Records drawn from a dataset:
※
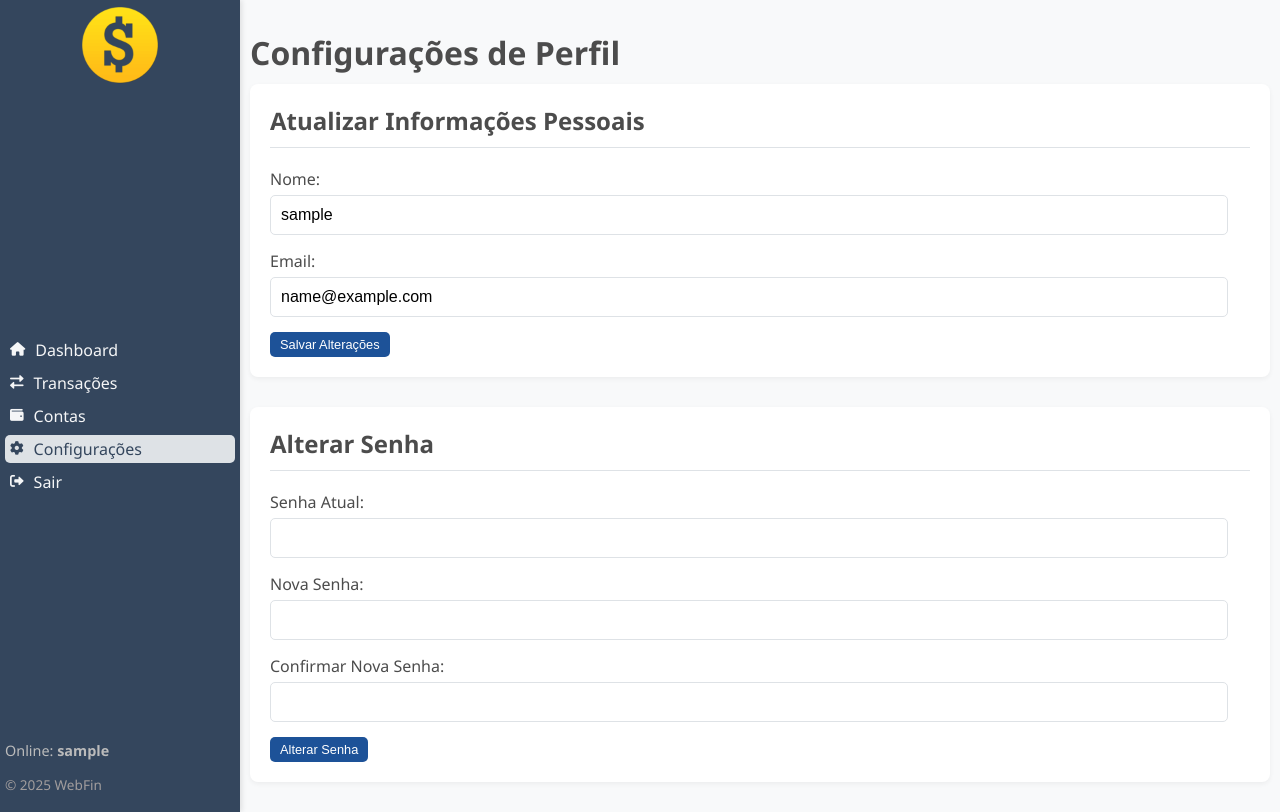
After one commit to hetfieldh/web_fin, a Flask app: page /configuracoes/settings in a window 1280 px wide. The commit adds this page. Run offline with Flask 3, Linux system fonts and the light colour scheme; the visitor is signed in with stand-in values (Sample User, id 1).

Commit message:
Mais ajustes e correção de bugs

```diff
--- /dev/null
+++ b/app/routes/configuracoes_routes.py
@@ -0,0 +1,95 @@
+# app/routes/configuracoes_routes.py
+from flask import Blueprint, render_template, request, redirect, url_for, flash
+from flask_login import login_required, current_user
+from app import db
+from app.models.usuario_model import Usuario # Importa o modelo de usuário
+from werkzeug.security import generate_password_hash, check_password_hash
+from sqlalchemy.exc import IntegrityError
+
+# Criação do Blueprint para as rotas de configurações
+configuracoes_bp = Blueprint('configuracoes_bp', __name__, template_folder='../templates/configuracoes')
+
+# --- Rota para a Página de Configurações de Perfil ---
+@configuracoes_bp.route('/settings', methods=['GET'])
+@login_required
+def settings():
+    # Redireciona administradores para o dashboard, pois eles gerenciam usuários em outro local
+    if current_user.is_admin:
+        flash('Administradores gerenciam usuários na seção "Usuários".', 'info')
+        return redirect(url_for('usuario_bp.dashboard'))
+
+    return render_template('configuracoes/settings.html', user=current_user)
+
+# --- Rota para Atualizar Nome e Email do Perfil ---
+@configuracoes_bp.route('/settings/update_profile', methods=['POST'])
+@login_required
+def update_profile():
+    if current_user.is_admin:
+        flash('Administradores não podem alterar seus próprios dados de perfil por esta rota.', 'danger')
+        return redirect(url_for('usuario_bp.dashboard'))
+
+    new_nome = request.form.get('nome')
+    new_email = request.form.get('email')
+
+    if not (new_nome and new_email):
+        flash('Nome e Email são obrigatórios.', 'danger')
+        return redirect(url_for('configuracoes_bp.settings'))
+
+    # Verifica se o email já existe para outro usuário
+    existing_user_with_email = Usuario.query.filter(
+        Usuario.email == new_email,
+        Usuario.id != current_user.id
+    ).first()
+
+    if existing_user_with_email:
+        flash('Este email já está em uso por outro usuário.', 'danger')
+        return redirect(url_for('configuracoes_bp.settings'))
+
+    try:
+        current_user.nome = new_nome
+        current_user.email = new_email
+        db.session.commit()
+        flash('Perfil atualizado com sucesso!', 'success')
+    except Exception as e:
+        db.session.rollback()
+        flash(f'Erro ao atualizar perfil: {e}', 'danger')
+
+    return redirect(url_for('configuracoes_bp.settings'))
+
+# --- Rota para Alterar Senha ---
+@configuracoes_bp.route('/settings/change_password', methods=['POST'])
+@login_required
+def change_password():
+    if current_user.is_admin:
+        flash('Administradores não podem alterar suas senhas por esta rota.', 'danger')
+        return redirect(url_for('usuario_bp.dashboard'))
+
+    current_password = request.form.get('current_password')
+    new_password = request.form.get('new_password')
+    confirm_password = request.form.get('confirm_password')
+
+    if not (current_password and new_password and confirm_password):
+        flash('Por favor, preencha todos os campos de senha.', 'danger')
+        return redirect(url_for('configuracoes_bp.settings'))
+
+    if not check_password_hash(current_user.senha_hash, current_password):
+        flash('Senha atual incorreta.', 'danger')
+        return redirect(url_for('configuracoes_bp.settings'))
+
+    if new_password != confirm_password:
+        flash('A nova senha e a confirmação de senha não coincidem.', 'danger')
+        return redirect(url_for('configuracoes_bp.settings'))
+
+    if len(new_password) < 6: # Exemplo de validação de senha
+        flash('A nova senha deve ter no mínimo 6 caracteres.', 'danger')
+        return redirect(url_for('configuracoes_bp.settings'))
+
+    try:
+        current_user.senha_hash = generate_password_hash(new_password)
+        db.session.commit()
+        flash('Senha alterada com sucesso!', 'success')
+    except Exception as e:
+        db.session.rollback()
+        flash(f'Erro ao alterar senha: {e}', 'danger')
+
+    return redirect(url_for('configuracoes_bp.settings'))
--- /dev/null
+++ b/app/templates/configuracoes/settings.html
@@ -0,0 +1,79 @@
+{% extends 'base.html' %}
+
+{% block title %}WebFin - Configurações de Perfil{% endblock %}
+
+{% block content %}
+<h1>Configurações de Perfil</h1>
+
+{% with messages = get_flashed_messages(with_categories=true) %}
+{% if messages %}
+<div class="flash-messages">
+    {% for category, message in messages %}
+    <div class="alert alert-{{ category }}">
+        {% if category == 'success' %}<i class="fas fa-check-circle"></i>{% endif %}
+        {% if category == 'danger' %}<i class="fas fa-exclamation-circle"></i>{% endif %}
+        {% if category == 'info' %}<i class="fas fa-info-circle"></i>{% endif %}
+        {{ message }}
+    </div>
+    {% endfor %}
+</div>
+{% endif %}
+{% endwith %}
+
+<div class="settings-section">
+    <h2>Atualizar Informações Pessoais</h2>
+    <form method="POST" action="{{ url_for('configuracoes_bp.update_profile') }}">
+        <div class="form-group">
+            <label for="nome">Nome:</label>
+            <input type="text" id="nome" name="nome" value="{{ user.nome }}" required>
+        </div>
+        <div class="form-group">
+            <label for="email">Email:</label>
+            <input type="email" id="email" name="email" value="{{ user.email }}" required>
+        </div>
+        <button type="submit" class="btn-primary">Salvar Alterações</button>
+    </form>
+</div>
+
+<div class="settings-section" style="margin-top: 30px;">
+    <h2>Alterar Senha</h2>
+    <form method="POST" action="{{ url_for('configuracoes_bp.change_password') }}">
+        <div class="form-group">
+            <label for="current_password">Senha Atual:</label>
+            <input type="password" id="current_password" name="current_password" required>
+        </div>
+        <div class="form-group">
+            <label for="new_password">Nova Senha:</label>
+            <input type="password" id="new_password" name="new_password" required>
+        </div>
+        <div class="form-group">
+            <label for="confirm_password">Confirmar Nova Senha:</label>
+            <input type="password" id="confirm_password" name="confirm_password" required>
+        </div>
+        <button type="submit" class="btn-primary">Alterar Senha</button>
+    </form>
+</div>
+
+<style>
+    .settings-section {
+        background-color: #FFF;
+        padding: 20px;
+        border-radius: 8px;
+        box-shadow: 0 2px 5px rgba(0, 0, 0, 0.05);
+        margin-bottom: 20px;
+    }
+
+    .settings-section h2 {
+        color: var(--text-primary);
+        margin-top: 0;
+        margin-bottom: 20px;
+        font-size: 1.5em;
+        border-bottom: 1px solid var(--border-light);
+        padding-bottom: 10px;
+    }
+
+    .settings-section .form-group {
+        margin-bottom: 15px;
+    }
+</style>
+{% endblock %}
--- a/app/templates/contas/list.html
+++ b/app/templates/contas/list.html
@@ -6,10 +6,10 @@
 <h1>Contas Bancárias</h1>
 
 <a href="{{ url_for('conta_bp.add_conta') }}" class="btn-primary" style="margin-bottom: 20px; display: inline-block;"><i
-        class="fas fa-plus-circle"></i> Nova Conta</a>
+        class="fas fa-plus-circle"></i> Adicionar</a>
 
 <a href="{{ url_for('conta_transacao_bp.list_tipos_transacao') }}" class="btn-submenu"
-    style="margin-bottom: 20px; display: inline-block;"><i class="fas fa-bars"></i> Transações</a>
+    style="margin-bottom: 20px; display: inline-block;"><i class="fas fa-bars"></i> Transações Disponíveis</a>
 
 {% with messages = get_flashed_messages(with_categories=true) %}
 {% if messages %}
--- a/app/templates/includes/_sidebar.html
+++ b/app/templates/includes/_sidebar.html
@@ -1,14 +1,15 @@
 <div class="sidebar">
     <div class="logo">
-        <a href="{{ url_for('usuario_bp.dashboard') }}">
+        <a href="{{ url_for('dashboard_bp.dashboard') }}"> {# ALTERADO: Link para o novo dashboard_bp #}
             <img src="{{ url_for('static', filename='images/logo.png') }}" alt="WebFin Logo">
         </a>
     </div>
     <nav>
         <ul>
             <li>
-                <a href="{{ url_for('usuario_bp.dashboard') }}"
-                    class="{% if request.endpoint == 'usuario_bp.dashboard' %}active{% endif %}">
+                <a href="{{ url_for('dashboard_bp.dashboard') }}" {# ALTERADO: Link para o novo dashboard_bp #}
+                    class="{% if request.endpoint == 'dashboard_bp.dashboard' %}active{% endif %}"> {# ALTERADO:
+                    Endpoint para o novo dashboard_bp #}
                     <i class="fas fa-home"></i> Dashboard
                 </a>
             </li>
@@ -20,12 +21,15 @@
                 </a>
             </li>
 
+            {# REMOVIDO: Item "Tipos de Transação" #}
+            {#
             <li>
-                <a href="#" {# Mude para {{ url_for('categoria_bp.list_categories') }} quando criar #}
-                    class="{% if request.endpoint == 'categoria_bp.list_categories' %}active{% endif %}">
-                    <i class="fas fa-tags"></i> Categorias
+                <a href="{{ url_for('conta_transacao_bp.list_tipos_transacao') }}"
+                    class="{% if 'conta_transacao_bp' in request.endpoint %}active{% endif %}">
+                    <i class="fas fa-tags"></i> Tipos de Transação
                 </a>
             </li>
+            #}
 
             <li>
                 <a href="{{ url_for('conta_bp.list_contas') }}"
@@ -34,21 +38,27 @@
                 </a>
             </li>
 
+            {# Bloco para Usuários (apenas para administradores) #}
             {% if current_user.is_authenticated and current_user.is_admin %}
             <li>
-                <a href="{{ url_for('usuario_bp.list_users') }}" {# ALTERADO: Aponta para a nova rota /list #}
-                    class="{% if request.endpoint == 'usuario_bp.list_users' or request.endpoint == 'usuario_bp.add_user' or request.endpoint == 'usuario_bp.edit_user' %}active{% endif %}">
+                <a href="{{ url_for('usuario_bp.list_users') }}" {# ALTERADO: Link para usuario_bp.list_users (que agora
+                    é /usuarios/) #}
+                    class="{% if 'usuario_bp' in request.endpoint and request.endpoint != 'usuario_bp.login' and request.endpoint != 'usuario_bp.logout' %}active{% endif %}">
+                    {# ALTERADO: Condição de active mais abrangente para o blueprint de usuário #}
                     <i class="fas fa-users"></i> Usuários
                 </a>
             </li>
             {% endif %}
 
+            {# Bloco para Configurações (apenas para NÃO administradores) #}
+            {% if current_user.is_authenticated and not current_user.is_admin %}
             <li>
-                <a href="#" {# Mude para {{ url_for('configuracoes_bp.settings') }} quando criar #}
-                    class="{% if request.endpoint == 'configuracoes_bp.settings' %}active{% endif %}">
+                <a href="{{ url_for('configuracoes_bp.settings') }}"
+                    class="{% if 'configuracoes_bp' in request.endpoint %}active{% endif %}">
                     <i class="fas fa-cog"></i> Configurações
                 </a>
             </li>
+            {% endif %}
 
             <li>
                 <a href="{{ url_for('usuario_bp.logout') }}"
--- a/app/templates/usuarios/list.html
+++ b/app/templates/usuarios/list.html
@@ -6,7 +6,7 @@
 <h1>Usuários</h1>
 
 <a href="{{ url_for('usuario_bp.add_user') }}" class="btn-primary"
-    style="margin-bottom: 20px; display: inline-block;"><i class="fas fa-user-plus"></i> Adicionar Novo Usuário</a>
+    style="margin-bottom: 20px; display: inline-block;"><i class="fas fa-user-plus"></i> Adicionar</a>
 
 {% with messages = get_flashed_messages(with_categories=true) %}
 {% if messages %}
```
Also changed, not shown: app/__init__.py (+10 -2 lines), app/routes/dashboard_routes.py (added, +13 -0 lines), app/routes/usuario_routes.py (+17 -19 lines), README.md.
※
_Task directions_. In the lines above, spot each one that contains the word "danger" and copy it.

_Written response_.
+        flash('Administradores não podem alterar seus próprios dados de perfil por esta rota.', 'danger')
+        flash('Nome e Email são obrigatórios.', 'danger')
+        flash('Este email já está em uso por outro usuário.', 'danger')
+        flash(f'Erro ao atualizar perfil: {e}', 'danger')
+        flash('Administradores não podem alterar suas senhas por esta rota.', 'danger')
+        flash('Por favor, preencha todos os campos de senha.', 'danger')
+        flash('Senha atual incorreta.', 'danger')
+        flash('A nova senha e a confirmação de senha não coincidem.', 'danger')
+        flash('A nova senha deve ter no mínimo 6 caracteres.', 'danger')
+        flash(f'Erro ao alterar senha: {e}', 'danger')
+        {% if category == 'danger' %}<i class="fas fa-exclamation-circle"></i>{% endif %}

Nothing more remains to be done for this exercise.